Really, Really Unessential Government Personnel
90 percent of DoD civilians will go back to work soon. What message does that send?
Checking my Twitter feed yesterday while attending an academic conference in DC, quite possibly in violation of the terms of my furlough from the federal government, I got word that Secretary of Defense Chuck Hagel had ordered most DoD civilians back to work. The memorandum outlining the order is rather vague, in that it orders subordinate commanders to decide which workers come back, but the comptroller expects “more than 90 percent” of us to be recalled to duty. How long it will take and whether I’m among that 90 percent remains unclear, although I expect that I’ll back back at work no later than mid-week.
As I noted Thursday, Republican Congressional leaders, including Speaker of the House John Boehner and HASC Chairman Buck McKeon had urged Hagel to do this last Tuesday.
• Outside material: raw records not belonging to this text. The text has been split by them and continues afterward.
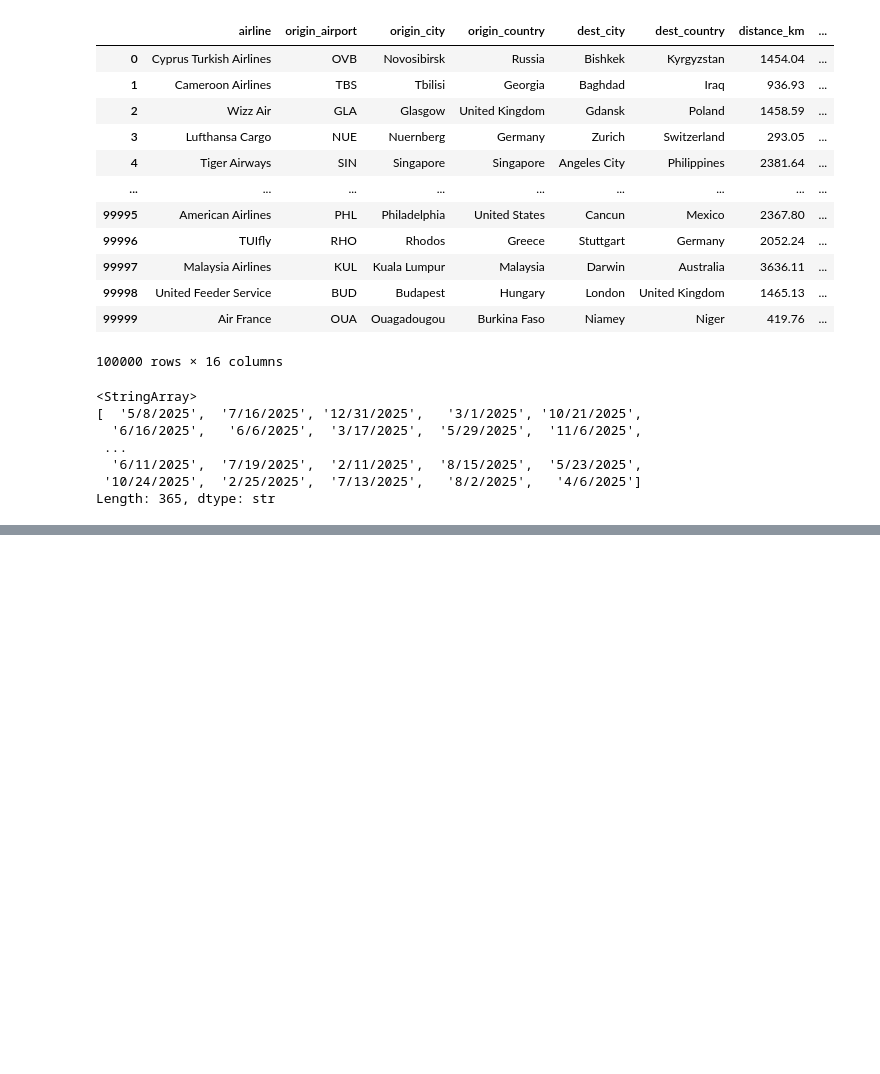
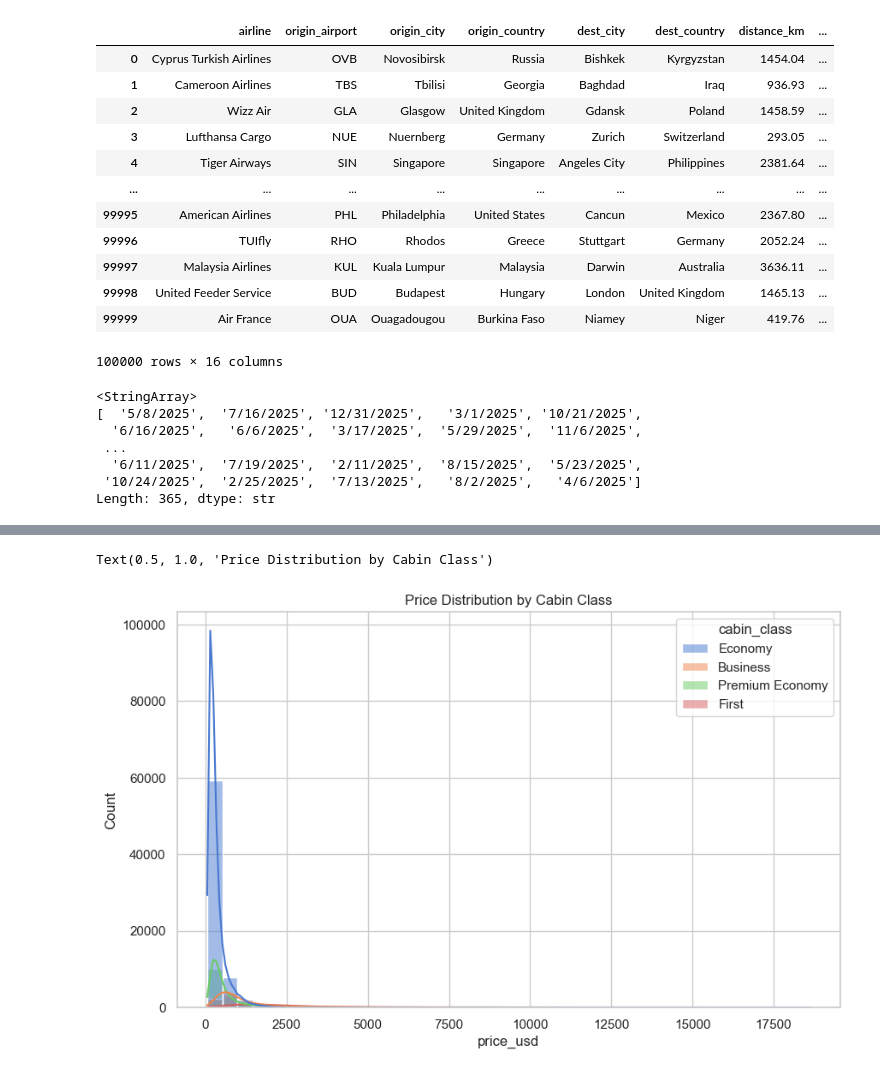
Before and after one commit to RouaTabarkii/FlyPrice, a Jupyter notebook: code/EDA.ipynb, the cells around one changed output, grey strips where cells are left out. Cells and saved outputs as stored; diff of their text form; code cells hidden in the pictures; blank space fills up the shorter version.

```diff
--- a/code/EDA.ipynb
+++ b/code/EDA.ipynb
@@ -53,0 +120,6 @@ Length: 365, dtype: str
+# %%
+sns.histplot(data=data, x="price_usd", hue="cabin_class", kde=True, bins=40)
+plt.title("Price Distribution by Cabin Class")
+# %% [output]
+Text(0.5, 1.0, 'Price Distribution by Cabin Class')
+[figure, added]
```
Also changed, not shown: parts of 8 cells of this notebook, 1 other file.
The delay was a function of the Pentagon making sure they had the legal authority to do this, deciding how far the authority extended, and, one presumes, getting buy-in from a president who both wants to get as many people back to work as soon as possible and yet understands that doing so for the most visible workers reduces pressure on Congressional Republicans to give in on the shutdown generally.
Two thoughts occur to me here.
First, there’s something extremely awkward about calling back 90 percent of your civilian workforce. Under the earlier sequestration furloughs (which occurred before I entered federal service) and this past week’s shutdown furloughs, there was at least the solidarity that came with virtually everyone being declared “unessential.” Indeed, there were constant jokes at the conference from those of us who teach at professional military education programs, Congressional Research Service researchers, and other furloughed employees who traveled on our own dimes about our shared fate. Now, though, we’re going to have a relative handful of our ranks who are going to be declared not only “unessential” but told that they do not “contribute to the morale, well-being, capabilities and readiness of service members.” That’s a morale killer.
Second, as noted in my previous post, I’m uncomfortable with the process whereby we slowly un-furlough government employees on the basis of the visibility of our jobs to the American public. I’ll be happy to get back to work preparing the nation’s field grade officers for service in senior command and staff assignments. But the non-Defense and non-law enforcement workers who will remain furloughed are also in jobs created pursuant to laws passed by Congress. It’s simply insulting to have them sitting at home, under duress of not being able to feed their families or pay their mortgages, while our elected representatives continue their game of chicken.
There’s some comfort in knowing that, presuming the Senate goes along with the unanimous vote in the House, that everyone will get paid eventually. But the damage to morale caused by all this, to say nothing of the billions of dollars of wasted taxpayer money that will never be recouped, will be there long after this dispute is resolved.